Gut microbiota can influence the aging process and may modulate aging-related changes in cognitive function. Trimethylamine-N-oxide (TMAO), a metabolite of intestinal flora, has been shown to be closely associated with cardiovascular disease and other diseases. However, the relationship between TMAO and aging, especially brain aging, has not been fully elucidated. To explore the relationship between TMAO and brain aging, we analysed the plasma levels of TMAO in both humans and mice and administered exogenous TMAO to 24-week-old senescence-accelerated prone mouse strain 8 (SAMP8) and age-matched senescence-accelerated mouse resistant 1 (SAMR1) mice for 16 weeks. We found that the plasma levels of TMAO increased in both the elderly and the aged mice. Compared with SAMR1-control mice, SAMP8-control mice exhibited a brain aging phenotype characterized by more senescent cells in the hippocampal CA3 region and cognitive dysfunction. Surprisingly, TMAO treatment increased the number of senescent cells, which were primarily neurons, and enhanced the mitochondrial impairments and superoxide production. Moreover, we observed that TMAO treatment increased synaptic damage and reduced the expression levels of synaptic plasticity-related proteins by inhibiting the mTOR signalling pathway, which induces and aggravates aging-related cognitive dysfunction in SAMR1 and SAMP8 mice, respectively.
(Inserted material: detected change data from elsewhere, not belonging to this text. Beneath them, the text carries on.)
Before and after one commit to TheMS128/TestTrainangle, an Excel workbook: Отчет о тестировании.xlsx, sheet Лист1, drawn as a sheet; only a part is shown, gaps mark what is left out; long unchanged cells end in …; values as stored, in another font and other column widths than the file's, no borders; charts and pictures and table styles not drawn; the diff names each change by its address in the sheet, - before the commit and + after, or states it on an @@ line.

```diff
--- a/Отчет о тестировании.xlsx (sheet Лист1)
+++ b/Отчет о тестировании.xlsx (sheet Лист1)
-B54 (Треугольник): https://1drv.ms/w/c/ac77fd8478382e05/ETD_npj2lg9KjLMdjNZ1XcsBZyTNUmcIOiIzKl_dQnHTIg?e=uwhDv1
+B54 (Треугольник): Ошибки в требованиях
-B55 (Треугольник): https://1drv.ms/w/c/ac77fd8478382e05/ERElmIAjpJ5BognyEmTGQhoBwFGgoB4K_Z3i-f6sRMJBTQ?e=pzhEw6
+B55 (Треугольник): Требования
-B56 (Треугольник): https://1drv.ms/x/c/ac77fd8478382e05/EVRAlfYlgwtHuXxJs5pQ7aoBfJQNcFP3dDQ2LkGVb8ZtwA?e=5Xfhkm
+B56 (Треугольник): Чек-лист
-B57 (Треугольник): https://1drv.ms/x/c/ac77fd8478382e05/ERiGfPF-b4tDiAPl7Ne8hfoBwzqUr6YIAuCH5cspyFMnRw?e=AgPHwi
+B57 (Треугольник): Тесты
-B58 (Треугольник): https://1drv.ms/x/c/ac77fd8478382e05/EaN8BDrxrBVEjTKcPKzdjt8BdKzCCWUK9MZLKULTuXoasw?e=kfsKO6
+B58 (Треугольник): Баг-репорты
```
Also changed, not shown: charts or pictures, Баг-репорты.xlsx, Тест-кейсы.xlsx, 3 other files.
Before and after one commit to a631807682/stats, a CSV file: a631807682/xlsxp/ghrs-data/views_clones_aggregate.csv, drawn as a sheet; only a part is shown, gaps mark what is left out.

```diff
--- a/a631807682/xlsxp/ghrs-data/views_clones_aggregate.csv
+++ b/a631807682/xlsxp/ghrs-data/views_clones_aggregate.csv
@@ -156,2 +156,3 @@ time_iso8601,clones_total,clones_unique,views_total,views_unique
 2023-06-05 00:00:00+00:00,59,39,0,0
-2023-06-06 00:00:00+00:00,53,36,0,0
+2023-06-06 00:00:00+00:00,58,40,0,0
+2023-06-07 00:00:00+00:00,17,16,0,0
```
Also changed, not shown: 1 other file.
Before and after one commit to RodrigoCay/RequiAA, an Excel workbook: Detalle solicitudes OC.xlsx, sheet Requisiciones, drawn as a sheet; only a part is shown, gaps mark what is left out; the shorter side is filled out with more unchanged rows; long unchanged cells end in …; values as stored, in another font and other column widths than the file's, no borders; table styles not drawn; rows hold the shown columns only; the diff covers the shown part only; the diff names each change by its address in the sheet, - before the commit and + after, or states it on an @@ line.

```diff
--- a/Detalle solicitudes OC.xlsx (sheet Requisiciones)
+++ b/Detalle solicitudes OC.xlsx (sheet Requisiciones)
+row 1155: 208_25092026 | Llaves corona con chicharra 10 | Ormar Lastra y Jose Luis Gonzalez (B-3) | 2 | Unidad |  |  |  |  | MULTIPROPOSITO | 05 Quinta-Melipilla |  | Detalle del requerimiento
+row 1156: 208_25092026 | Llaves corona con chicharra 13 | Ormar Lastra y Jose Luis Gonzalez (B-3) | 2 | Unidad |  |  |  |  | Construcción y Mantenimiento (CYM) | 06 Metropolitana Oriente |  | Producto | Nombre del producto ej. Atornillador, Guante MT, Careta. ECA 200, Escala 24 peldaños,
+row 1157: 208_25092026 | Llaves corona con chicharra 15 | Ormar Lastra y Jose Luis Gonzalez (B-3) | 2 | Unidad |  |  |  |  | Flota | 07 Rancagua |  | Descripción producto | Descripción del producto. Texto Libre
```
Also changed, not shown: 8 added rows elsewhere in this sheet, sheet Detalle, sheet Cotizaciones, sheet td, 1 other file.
Our findings suggested that TMAO could induce brain aging and age-related cognitive dysfunction in SAMR1 mice and aggravate the cerebral aging process of SAMP8 mice, which might provide new insight into the effects of intestinal microbiota on the brain aging process and help to delay senescence by regulating intestinal flora metabolites.
Dang Li,Yilang Ke
Lemin Zheng,Huashan Hong
Dang Li,Yilang Ke,Rui Zhan,Changjie Liu,Mingming Zhao,Aiping Zeng,Xiaoyun Shi,Liang Ji,Si Cheng,Bing Pan,Lemin Zheng,Huashan Hong